Here is a summary of the questions which has possibly been set wrong (I have given details below) or numerical answer types whose answers have been given incorrectly as per the declared answer sheet.
Q8. The magnetic field also has a odd parity. Not “E and A only”. Since that choice (or “none of the above”) isn’t given, clearly the question has been set wrong. See here.
Q3. The Stern-Gerlach experiment evidenced space quantification of angular momentum. The Zeeman effect evidenced the existence of electron spin. That choice isn’t given, instead answer sheet gives the opposite as the correct answer. See any good text on quantum mechanics. eg “Quantum Mechanics 2nd edition, Bransden, Joachain” page: 37 and 38. To avoid any ambiguity, Its the S-G experiment which evidences space quantization (of both spin and orbital angular momentum). But Zeeman effect evidences electron spin only. It was the anomalous Zeeman effect which had led to the discovery of electron spin.
There are also two NAT type questions which seems to be way off in the correct responses as per the exam conducting body. But the calculations shows somebody missed something somewhere.

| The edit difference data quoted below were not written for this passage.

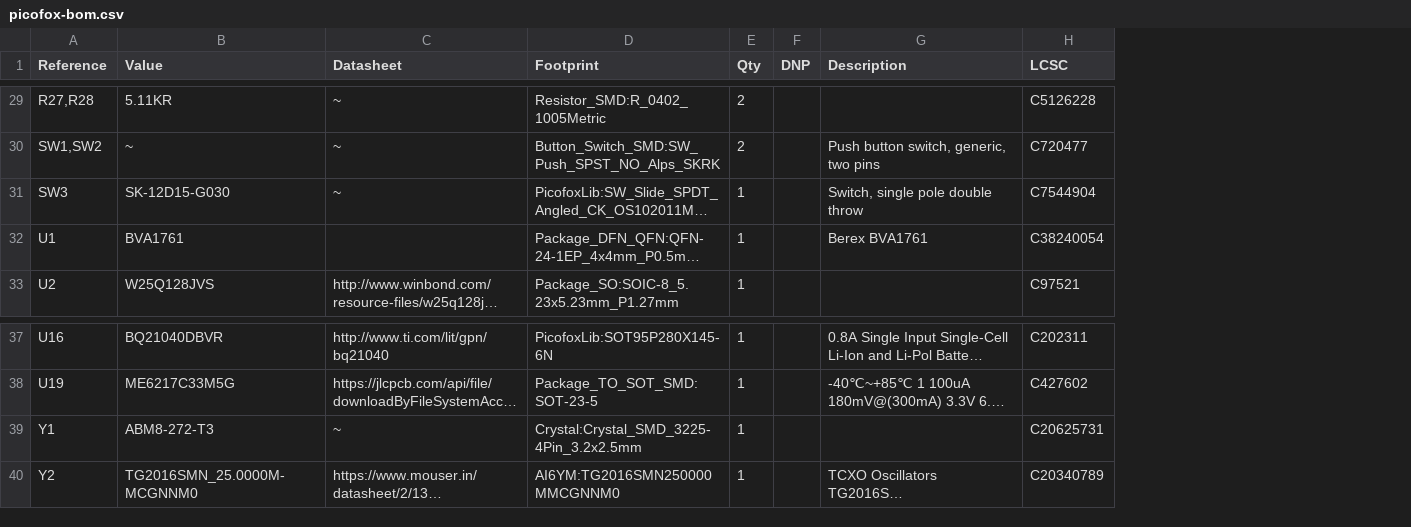
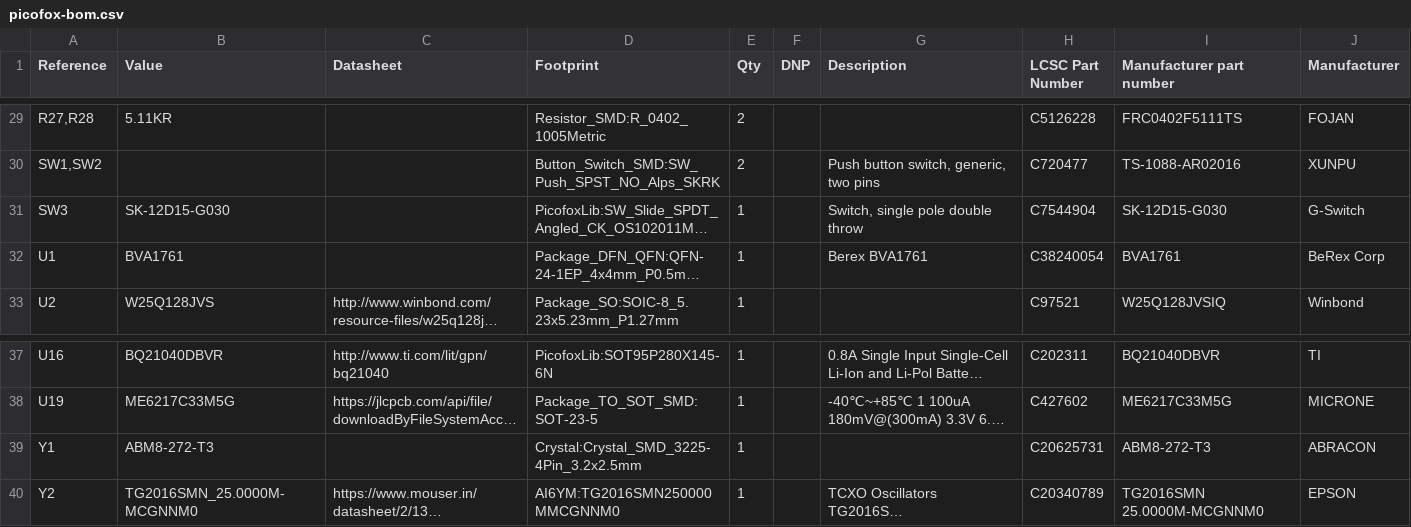
Before and after one commit to Marx1/PicoFox, a CSV file: PicoFox-PCB/picofox-bom.csv, drawn as a sheet; only a part is shown, gaps mark what is left out; long unchanged cells end in …; the diff covers the shown part only; the diff names each change by its address in the sheet, - before the commit and + after, or states it on an @@ line.

```diff
--- a/PicoFox-PCB/picofox-bom.csv
+++ b/PicoFox-PCB/picofox-bom.csv
+column I (Manufacturer part number), rows 29-33: FRC0402F5111TS | TS-1088-AR02016 | SK-12D15-G030 | BVA1761 | W25Q128JVSIQ; rows 37-40: BQ21040DBVR | ME6217C33M5G | ABM8-272-T3 | TG2016SMN 25.0000M-MCGNNM0
+column J (Manufacturer), rows 29-33: FOJAN | XUNPU | G-Switch | BeRex Corp | Winbond; rows 37-40: TI | MICRONE | ABRACON | EPSON
-H1: LCSC
+H1: LCSC Part Number
-C29:C31 (Datasheet): ~
+C29:C31 (Datasheet): (empty)
-B30 (Value): ~
+B30 (Value): (empty)
-C39 (Datasheet): ~
+C39 (Datasheet): (empty)
```
Also changed, not shown: 25 edited cells elsewhere in this file, 36 other files.
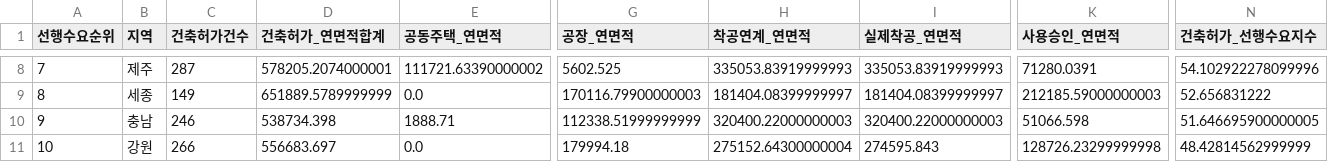
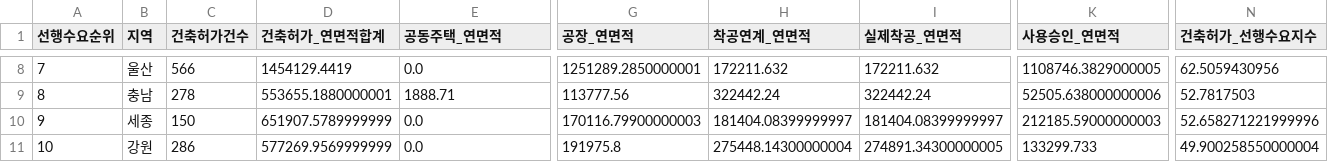
Before and after one commit to Ronaldooh123/steel-demand-report, a CSV file: data/cache/archhub_basis_region_summary_latest.csv, drawn as a sheet; only a part is shown, gaps mark what is left out; removed rows and columns are numbered as before the commit, all else as after; rows hold the shown columns only; the diff covers the shown part only; the diff names each change by its address in the sheet, - before the commit and + after, or states it on an @@ line.

```diff
--- a/data/cache/archhub_basis_region_summary_latest.csv
+++ b/data/cache/archhub_basis_region_summary_latest.csv
-B8 (지역): 제주
+B8 (지역): 울산
-C8 (건축허가건수): 287
+C8 (건축허가건수): 566
-D8 (건축허가_연면적합계): 578205.2074000001
+D8 (건축허가_연면적합계): 1454129.4419
-E8 (공동주택_연면적): 111721.63390000002
+E8 (공동주택_연면적): 0.0
-G8 (공장_연면적): 5602.525
+G8 (공장_연면적): 1251289.2850000001
-H8 (착공연계_연면적): 335053.83919999993
+H8 (착공연계_연면적): 172211.632
-I8 (실제착공_연면적): 335053.83919999993
+I8 (실제착공_연면적): 172211.632
-K8 (사용승인_연면적): 71280.0391
+K8 (사용승인_연면적): 1108746.3829000005
-N8 (건축허가_선행수요지수): 54.102922278099996
+N8 (건축허가_선행수요지수): 62.5059430956
+row 9: 8 | 충남 | 278 | 553655.1880000001 | 1888.71 | 113777.56 | 322442.24 | 322442.24 | 52505.638000000006 | 52.7817503
-A10 (선행수요순위): 8
+A10 (선행수요순위): 9
-C10 (건축허가건수): 149
+C10 (건축허가건수): 150
-D10 (건축허가_연면적합계): 651889.5789999999
+D10 (건축허가_연면적합계): 651907.5789999999
-N10 (건축허가_선행수요지수): 52.656831222
+N10 (건축허가_선행수요지수): 52.658271221999996
-row 10: 9 | 충남 | 246 | 538734.398 | 1888.71 | 112338.51999999999 | 320400.22000000003 | 320400.22000000003 | 51066.598 | 51.646695900000005
-C11 (건축허가건수): 266
+C11 (건축허가건수): 286
-D11 (건축허가_연면적합계): 556683.697
+D11 (건축허가_연면적합계): 577269.9569999999
-G11 (공장_연면적): 179994.18
+G11 (공장_연면적): 191975.8
-H11 (착공연계_연면적): 275152.64300000004
+H11 (착공연계_연면적): 275448.14300000004
-I11 (실제착공_연면적): 274595.843
+I11 (실제착공_연면적): 274891.34300000005
-K11 (사용승인_연면적): 128726.23299999998
+K11 (사용승인_연면적): 133299.733
-N11 (건축허가_선행수요지수): 48.42814562999999
+N11 (건축허가_선행수요지수): 49.900258550000004
```
Also changed, not shown: 82 edited cells elsewhere in this file, 2 other files.
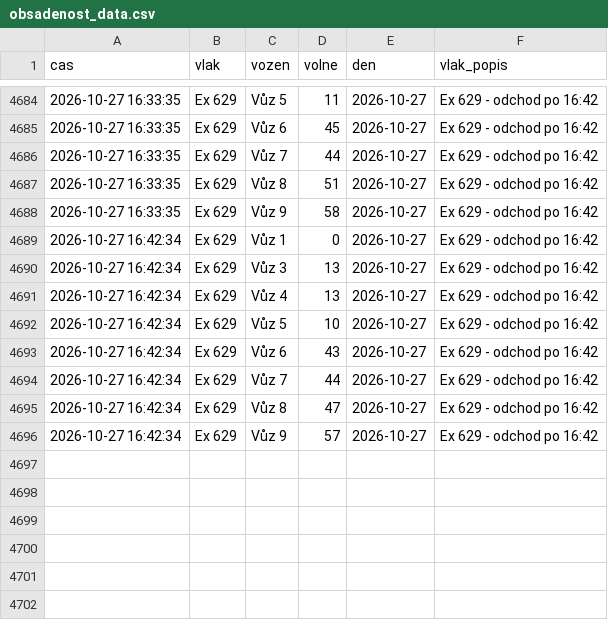
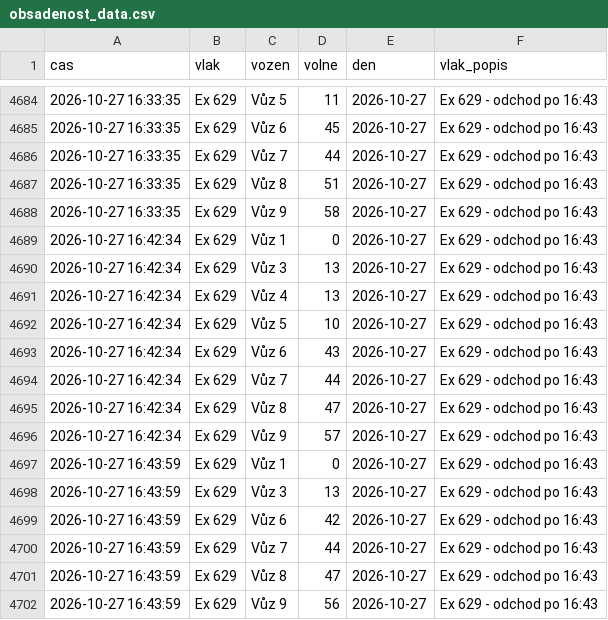
Before and after one commit to lalasonycierny/idos-grafy, a CSV file: data/obsadenost_data.csv, drawn as a sheet; only a part is shown, gaps mark what is left out; the diff covers the shown part only.

```diff
--- a/data/obsadenost_data.csv
+++ b/data/obsadenost_data.csv
@@ -4684,13 +4684,19 @@
-2026-10-27 16:33:35,Ex 629,Vůz 5,11,2026-10-27,Ex 629 - odchod po 16:42
-2026-10-27 16:33:35,Ex 629,Vůz 6,45,2026-10-27,Ex 629 - odchod po 16:42
-2026-10-27 16:33:35,Ex 629,Vůz 7,44,2026-10-27,Ex 629 - odchod po 16:42
-2026-10-27 16:33:35,Ex 629,Vůz 8,51,2026-10-27,Ex 629 - odchod po 16:42
-2026-10-27 16:33:35,Ex 629,Vůz 9,58,2026-10-27,Ex 629 - odchod po 16:42
-2026-10-27 16:42:34,Ex 629,Vůz 1,0,2026-10-27,Ex 629 - odchod po 16:42
-2026-10-27 16:42:34,Ex 629,Vůz 3,13,2026-10-27,Ex 629 - odchod po 16:42
-2026-10-27 16:42:34,Ex 629,Vůz 4,13,2026-10-27,Ex 629 - odchod po 16:42
-2026-10-27 16:42:34,Ex 629,Vůz 5,10,2026-10-27,Ex 629 - odchod po 16:42
-2026-10-27 16:42:34,Ex 629,Vůz 6,43,2026-10-27,Ex 629 - odchod po 16:42
-2026-10-27 16:42:34,Ex 629,Vůz 7,44,2026-10-27,Ex 629 - odchod po 16:42
-2026-10-27 16:42:34,Ex 629,Vůz 8,47,2026-10-27,Ex 629 - odchod po 16:42
-2026-10-27 16:42:34,Ex 629,Vůz 9,57,2026-10-27,Ex 629 - odchod po 16:42
+2026-10-27 16:33:35,Ex 629,Vůz 5,11,2026-10-27,Ex 629 - odchod po 16:43
+2026-10-27 16:33:35,Ex 629,Vůz 6,45,2026-10-27,Ex 629 - odchod po 16:43
+2026-10-27 16:33:35,Ex 629,Vůz 7,44,2026-10-27,Ex 629 - odchod po 16:43
+2026-10-27 16:33:35,Ex 629,Vůz 8,51,2026-10-27,Ex 629 - odchod po 16:43
+2026-10-27 16:33:35,Ex 629,Vůz 9,58,2026-10-27,Ex 629 - odchod po 16:43
+2026-10-27 16:42:34,Ex 629,Vůz 1,0,2026-10-27,Ex 629 - odchod po 16:43
+2026-10-27 16:42:34,Ex 629,Vůz 3,13,2026-10-27,Ex 629 - odchod po 16:43
+2026-10-27 16:42:34,Ex 629,Vůz 4,13,2026-10-27,Ex 629 - odchod po 16:43
+2026-10-27 16:42:34,Ex 629,Vůz 5,10,2026-10-27,Ex 629 - odchod po 16:43
+2026-10-27 16:42:34,Ex 629,Vůz 6,43,2026-10-27,Ex 629 - odchod po 16:43
+2026-10-27 16:42:34,Ex 629,Vůz 7,44,2026-10-27,Ex 629 - odchod po 16:43
+2026-10-27 16:42:34,Ex 629,Vůz 8,47,2026-10-27,Ex 629 - odchod po 16:43
+2026-10-27 16:42:34,Ex 629,Vůz 9,57,2026-10-27,Ex 629 - odchod po 16:43
+2026-10-27 16:43:59,Ex 629,Vůz 1,0,2026-10-27,Ex 629 - odchod po 16:43
+2026-10-27 16:43:59,Ex 629,Vůz 3,13,2026-10-27,Ex 629 - odchod po 16:43
+2026-10-27 16:43:59,Ex 629,Vůz 6,42,2026-10-27,Ex 629 - odchod po 16:43
+2026-10-27 16:43:59,Ex 629,Vůz 7,44,2026-10-27,Ex 629 - odchod po 16:43
+2026-10-27 16:43:59,Ex 629,Vůz 8,47,2026-10-27,Ex 629 - odchod po 16:43
+2026-10-27 16:43:59,Ex 629,Vůz 9,56,2026-10-27,Ex 629 - odchod po 16:43
```
Also changed, not shown: 27 edited cells elsewhere in this file, 2 other files.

They are questions 48 and 49 according to the uploaded answer sheet and question paper. I have performed the detailed calculations in this pdf file: gatephysics_2018.
Altogether this is 6 marks and 2/3 marks for the Q3 and Q8 if they have been deducted wrongly. So, 6+2/3 marks. I haven’t been able to find any more lapses although it was very tempting to feel so.
I think the above question asked in GATE 2018 (physics) is wrong.
Any vector has two components. The component perpendicular to the parity axis has even parity and the parallel component to the axis has odd parity.
The opposite is true for axial vectors.
E, A vectors.
B, L axial vectors.
The correct answer per gate exam body is E, A. Why not B and L? It’s an arbitrary situation and perpendicular components of these fields will have odd parity.
So the question since it does not specify the direction might be wrong. Unless I’m missing anything. What’s your idea ?
I am adding one relevant page for why the answer might be wrong. (A question is wrong, when all possible answers given are, wrong. That seems to be the case here.) For detailed answer and any other relevant page, check here. [Prof. S. Errede’s handouts. UIUC]
According to this lecture note from a famous university (UIUC) among E, B, L and A except L all others have odd parity. L doesn’t as its made from cross product of two vectors (r and p) which both have odd parity. There are several ways to see why B has odd parity as well. One is to see it as B = curl A. A has odd parity and grad operator has even parity. Check page 5 of the linked note from UIUC.
So except L all others have odd parity. [E, B and A]. Putting the phrase “only” makes the question erroneous. Because e and A pair is right but its not the only ones among the given vectors which has odd parity.
Nuclear and particle physics through Scilab. More…
Finally I am successful in calculating pi value — less than 0.3% error, by using random number generation. Although my computer needs some fixation on its compiler or path definition etc, there are very good online compilers which helps in testing and running c++ codes: try the given link.
Computing the value of pi using std::rand()
Enter number of trials: 10000
Enter number of random (x,y) points per trial: 10
pi = 3.14376 +- 0.00519107
average – exact = 0.00216735
CPU time = 0.004027 secs
Here is the code I found by searching a good deal on the web. Yes I did tinker around but only because my own compiler (Turbo C++ on windows 10, 64 bits) was throwing some exceptions on the included headers.
using namespace std;
double pi_estimate(const unsigned long points) More…
Are younger generations opposed to Capitalism? This is a guest post by Sabuj, who writes with much clarity on Quora and I thought this is interesting enough to be shared on this website. He also writes voluminously about various issues of his interest. Since he is very young, it throws a particularly refreshing view into limelight and I would urge you to read this and comment and importantly share this if you liked this. I also invite anyone interested to make a wider audience of his/her interests in creative writing connected to academics (such as science, philosophy, history and sociology in regards to science, cutting edge research and conceptual innovations etc but this is not to say this is the end of the list) can send me a link of his/her article or email me the write up to firstname.lastname@example.org. I would be glad to publish it here if its devoid of any basic concerns and encourage you to suggest a good writer of science, sociology, philosophy etc to contact me, who wants to write here occasionally or regularly. This is not a paycheck generator so you may as well get an unhindered interface to the wider world. (No its not a commercial website as of this moment or any closely seen future ) Its sole aim is to bring the new and fresh to the widows of the inspired world.
Here is Sabuj’s Article. I hope you all enjoy it.
Let me answer this as someone from the “younger generation”. To begin with, your assumption is incorrect. Today’s generation is not completely against capitalism – at least not against the spirit that an individual should be able to benefit economically in exchange of and in proportion to his/her services to the world. We couldn’t even dream of the revolution in information technology and software engineering without capitalism. I am sure your friends do use the products and services which are the outcome of capitalism for the ease of their lives, even though they may be critics of capitalism itself. More…